Exercise
Go through the data below and return each line containing the word "test".

[Detected change data]
------------------------

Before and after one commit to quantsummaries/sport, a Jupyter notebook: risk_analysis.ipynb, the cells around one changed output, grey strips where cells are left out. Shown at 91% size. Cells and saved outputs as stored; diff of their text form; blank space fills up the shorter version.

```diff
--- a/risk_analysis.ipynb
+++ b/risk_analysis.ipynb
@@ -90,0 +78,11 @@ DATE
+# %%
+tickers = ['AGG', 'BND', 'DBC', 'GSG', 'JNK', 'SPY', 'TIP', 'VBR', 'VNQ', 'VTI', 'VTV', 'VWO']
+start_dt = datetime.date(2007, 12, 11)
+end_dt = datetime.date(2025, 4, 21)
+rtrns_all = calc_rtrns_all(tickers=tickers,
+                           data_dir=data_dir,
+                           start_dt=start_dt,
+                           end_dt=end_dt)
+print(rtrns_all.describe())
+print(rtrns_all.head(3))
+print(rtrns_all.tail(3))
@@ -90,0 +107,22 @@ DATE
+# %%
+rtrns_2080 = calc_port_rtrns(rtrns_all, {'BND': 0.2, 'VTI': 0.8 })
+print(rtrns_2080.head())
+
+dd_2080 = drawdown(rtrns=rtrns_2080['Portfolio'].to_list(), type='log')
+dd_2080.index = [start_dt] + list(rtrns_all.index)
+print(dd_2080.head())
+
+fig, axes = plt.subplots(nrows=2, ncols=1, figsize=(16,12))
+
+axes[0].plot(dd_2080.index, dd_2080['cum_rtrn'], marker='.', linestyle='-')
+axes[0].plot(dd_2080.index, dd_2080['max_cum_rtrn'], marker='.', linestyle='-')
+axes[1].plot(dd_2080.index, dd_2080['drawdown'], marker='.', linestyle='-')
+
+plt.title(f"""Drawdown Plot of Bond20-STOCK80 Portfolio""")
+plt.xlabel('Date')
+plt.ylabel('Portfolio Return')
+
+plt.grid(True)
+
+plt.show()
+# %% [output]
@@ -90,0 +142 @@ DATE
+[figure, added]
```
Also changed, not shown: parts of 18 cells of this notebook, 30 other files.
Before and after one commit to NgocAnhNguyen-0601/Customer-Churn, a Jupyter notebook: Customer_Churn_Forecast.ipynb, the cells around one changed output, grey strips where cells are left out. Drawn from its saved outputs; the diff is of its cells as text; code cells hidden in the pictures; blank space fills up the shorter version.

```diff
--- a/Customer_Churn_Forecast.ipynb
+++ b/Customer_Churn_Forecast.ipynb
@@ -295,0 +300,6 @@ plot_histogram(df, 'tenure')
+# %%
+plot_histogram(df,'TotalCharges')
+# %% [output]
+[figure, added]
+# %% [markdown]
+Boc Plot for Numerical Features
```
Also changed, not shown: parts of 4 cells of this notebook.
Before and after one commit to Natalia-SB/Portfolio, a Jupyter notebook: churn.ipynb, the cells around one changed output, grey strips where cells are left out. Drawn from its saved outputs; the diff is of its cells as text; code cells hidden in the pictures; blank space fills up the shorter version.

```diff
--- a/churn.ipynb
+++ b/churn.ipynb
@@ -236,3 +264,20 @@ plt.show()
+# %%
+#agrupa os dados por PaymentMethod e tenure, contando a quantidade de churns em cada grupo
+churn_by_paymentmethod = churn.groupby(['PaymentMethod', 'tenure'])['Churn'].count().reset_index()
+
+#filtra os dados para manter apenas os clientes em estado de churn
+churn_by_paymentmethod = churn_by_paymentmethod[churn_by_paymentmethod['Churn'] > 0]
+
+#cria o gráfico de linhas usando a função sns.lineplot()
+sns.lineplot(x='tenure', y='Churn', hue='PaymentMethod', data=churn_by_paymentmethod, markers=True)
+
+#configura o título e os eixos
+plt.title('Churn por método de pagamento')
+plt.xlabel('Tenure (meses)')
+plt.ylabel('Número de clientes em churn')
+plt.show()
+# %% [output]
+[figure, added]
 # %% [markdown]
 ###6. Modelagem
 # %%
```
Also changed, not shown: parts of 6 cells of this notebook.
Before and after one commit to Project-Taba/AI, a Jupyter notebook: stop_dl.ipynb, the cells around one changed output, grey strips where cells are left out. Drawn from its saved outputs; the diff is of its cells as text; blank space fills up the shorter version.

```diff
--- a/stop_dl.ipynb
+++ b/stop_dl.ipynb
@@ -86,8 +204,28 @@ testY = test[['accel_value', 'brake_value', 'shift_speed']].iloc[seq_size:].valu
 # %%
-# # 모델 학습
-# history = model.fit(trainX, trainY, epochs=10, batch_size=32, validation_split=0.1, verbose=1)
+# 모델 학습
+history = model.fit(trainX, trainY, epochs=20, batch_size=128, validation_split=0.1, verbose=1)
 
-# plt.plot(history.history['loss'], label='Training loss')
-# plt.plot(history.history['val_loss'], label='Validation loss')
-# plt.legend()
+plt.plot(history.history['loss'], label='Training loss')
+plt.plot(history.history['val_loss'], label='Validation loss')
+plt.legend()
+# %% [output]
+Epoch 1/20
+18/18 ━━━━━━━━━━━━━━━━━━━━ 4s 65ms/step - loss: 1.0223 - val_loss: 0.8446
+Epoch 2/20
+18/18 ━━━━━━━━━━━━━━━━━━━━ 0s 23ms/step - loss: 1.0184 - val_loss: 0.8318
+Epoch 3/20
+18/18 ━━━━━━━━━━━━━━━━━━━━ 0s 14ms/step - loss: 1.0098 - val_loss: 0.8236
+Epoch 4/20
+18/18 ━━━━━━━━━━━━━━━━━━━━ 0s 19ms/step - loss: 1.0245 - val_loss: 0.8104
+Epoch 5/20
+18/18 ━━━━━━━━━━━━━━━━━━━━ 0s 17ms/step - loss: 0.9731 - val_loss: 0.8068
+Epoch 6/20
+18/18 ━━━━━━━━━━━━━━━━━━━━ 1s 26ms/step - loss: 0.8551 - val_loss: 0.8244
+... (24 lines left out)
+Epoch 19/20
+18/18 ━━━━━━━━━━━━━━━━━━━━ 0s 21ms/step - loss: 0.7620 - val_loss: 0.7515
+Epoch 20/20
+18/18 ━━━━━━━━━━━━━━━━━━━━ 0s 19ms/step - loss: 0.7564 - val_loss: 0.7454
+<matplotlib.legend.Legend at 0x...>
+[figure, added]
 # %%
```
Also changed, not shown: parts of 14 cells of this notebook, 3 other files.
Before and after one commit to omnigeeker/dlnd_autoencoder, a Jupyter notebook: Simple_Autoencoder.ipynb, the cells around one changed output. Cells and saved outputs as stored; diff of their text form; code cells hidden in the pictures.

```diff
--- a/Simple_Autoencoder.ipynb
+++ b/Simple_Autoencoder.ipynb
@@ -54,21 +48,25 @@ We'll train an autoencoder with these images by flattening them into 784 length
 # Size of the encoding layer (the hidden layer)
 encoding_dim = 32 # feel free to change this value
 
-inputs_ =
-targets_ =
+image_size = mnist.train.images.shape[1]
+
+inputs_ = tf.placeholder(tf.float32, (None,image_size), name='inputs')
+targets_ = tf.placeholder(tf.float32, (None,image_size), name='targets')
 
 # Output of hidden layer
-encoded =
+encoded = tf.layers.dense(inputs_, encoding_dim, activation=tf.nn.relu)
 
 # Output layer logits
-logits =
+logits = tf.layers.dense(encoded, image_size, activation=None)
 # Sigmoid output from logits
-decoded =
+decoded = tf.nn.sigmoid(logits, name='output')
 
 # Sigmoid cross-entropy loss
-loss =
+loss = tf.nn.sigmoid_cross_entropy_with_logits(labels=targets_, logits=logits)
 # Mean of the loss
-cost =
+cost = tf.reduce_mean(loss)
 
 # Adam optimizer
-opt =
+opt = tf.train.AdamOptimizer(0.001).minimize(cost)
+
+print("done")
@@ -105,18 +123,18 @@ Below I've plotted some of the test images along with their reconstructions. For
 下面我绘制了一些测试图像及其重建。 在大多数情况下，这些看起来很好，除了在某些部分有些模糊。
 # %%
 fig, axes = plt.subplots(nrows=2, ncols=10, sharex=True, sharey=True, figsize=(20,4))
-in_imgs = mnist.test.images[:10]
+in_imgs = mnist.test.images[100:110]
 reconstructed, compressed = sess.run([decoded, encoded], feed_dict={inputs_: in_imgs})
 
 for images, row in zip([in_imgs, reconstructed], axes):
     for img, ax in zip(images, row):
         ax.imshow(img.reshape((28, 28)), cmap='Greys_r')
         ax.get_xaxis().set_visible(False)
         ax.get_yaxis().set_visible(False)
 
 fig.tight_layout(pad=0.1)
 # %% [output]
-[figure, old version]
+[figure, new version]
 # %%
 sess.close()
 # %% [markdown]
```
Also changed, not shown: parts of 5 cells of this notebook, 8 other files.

------------------------

The completed task
@@ -86,8 +204,28 @@ testY = test[['accel_value', 'brake_value', 'shift_speed']].iloc[seq_size:].valu
@@ -105,18 +123,18 @@ Below I've plotted some of the test images along with their reconstructions. For
-in_imgs = mnist.test.images[:10]
+in_imgs = mnist.test.images[100:110]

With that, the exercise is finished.